Jahren, Hope. The Story of More (Adapted for Young Adults): How We Got to Climate Change and Where to Go from Here. 5:11 hrs. Listening Library. Nov. 2021. $38. ISBN 9780593415702.
Gr 5 Up–Award-winning scientist Jahren continues her auspicious author/narrator streak, especially ideal for the adaptation of her lauded 2020 original: her chatty, friendly presentation is an immediate invitation to listen to “what happened to my world, to your world—to our world.” Even more ­compelling is her summons to ­figure out “where to go from here.” Waste is our ultimate challenge: “Every day, almost one billion people go hungry, while a different billion people intentionally discard enough food to feed them.” Waste pointlessly destroys “our forests, fresh water and fuel,” as well as the “plants and animals that spent the entirety of their short time on this planet in service to our appetites.” Throwing away food = throwing away one another’s lives!
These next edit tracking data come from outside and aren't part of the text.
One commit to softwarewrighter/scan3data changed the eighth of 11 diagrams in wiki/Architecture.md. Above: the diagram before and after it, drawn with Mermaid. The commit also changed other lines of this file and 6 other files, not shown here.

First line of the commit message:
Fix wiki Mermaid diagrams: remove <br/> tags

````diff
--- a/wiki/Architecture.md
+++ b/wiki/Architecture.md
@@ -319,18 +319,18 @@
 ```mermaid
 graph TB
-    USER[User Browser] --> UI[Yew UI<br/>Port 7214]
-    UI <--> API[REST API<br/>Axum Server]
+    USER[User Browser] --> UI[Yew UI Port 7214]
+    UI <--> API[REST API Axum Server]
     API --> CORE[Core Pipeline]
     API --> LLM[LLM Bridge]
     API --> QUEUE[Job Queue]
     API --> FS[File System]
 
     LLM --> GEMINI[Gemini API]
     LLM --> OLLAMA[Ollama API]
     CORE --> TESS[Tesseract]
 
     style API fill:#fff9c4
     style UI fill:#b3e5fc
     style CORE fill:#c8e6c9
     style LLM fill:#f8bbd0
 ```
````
That smack-in-the-head awareness should be the necessary impetus for the ­newest generations—­convincingly guided by Jahren—to engender life-saving change. VERDICT Libraries should arm activists early with empowering tools such as this.
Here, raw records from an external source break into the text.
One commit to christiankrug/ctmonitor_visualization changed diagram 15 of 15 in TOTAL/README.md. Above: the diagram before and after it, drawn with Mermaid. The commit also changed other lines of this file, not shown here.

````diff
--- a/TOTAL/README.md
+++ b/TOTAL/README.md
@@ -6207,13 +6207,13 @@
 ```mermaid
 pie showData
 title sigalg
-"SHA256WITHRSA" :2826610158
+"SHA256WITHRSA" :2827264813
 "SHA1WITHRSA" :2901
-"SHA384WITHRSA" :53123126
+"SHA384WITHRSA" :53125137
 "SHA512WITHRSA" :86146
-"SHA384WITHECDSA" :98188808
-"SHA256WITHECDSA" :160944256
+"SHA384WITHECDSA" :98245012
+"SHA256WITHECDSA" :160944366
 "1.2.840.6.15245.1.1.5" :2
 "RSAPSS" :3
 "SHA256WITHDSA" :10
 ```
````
Kendi, Ibram X. & Jason Reynolds. Stamped (For Kids): Racism, Antiracism, and You. adapted by Sonja Cherry-Paul. 2:22 hrs. Hachette Audio. May 2021. $21.98. ISBN 9781549108365.
Gr 4-8–First came Kendi’s Stamped from the Beginning, awarded the 2016 National Book Award. Then Reynolds with Kendi presented (and narrated) “ A Remix” with 2020’s Stamped: Racism, Antiracism, and You for young adults. Middle grade audiences get their own version, distilled by educator/activist Cherry-Paul and read by Pe’Tehn Raighn-Kem Jackson, a tween phenom who began publicly performing poetry at three. Reading since she was 18 months, her fluency is prodigious, her pacing exacting. She’s especially effective in the “Let’s PAUSE/Let’s UNPAUSE” interstitials that offer further explication or background. Cherry-Paul writes to draw readers into conversations, asking questions, inviting—if not out-loud answers—deep thinking and reflecting. Jackson’s exceptional performance enlivens a powerful peer-to-peer exchange. VERDICT All libraries should provide easy access to every iteration of the “Stamped” series in every medium; stock with The 1619 Project: Born on the Water to encourage and enable every age group in their anti-racist journeys.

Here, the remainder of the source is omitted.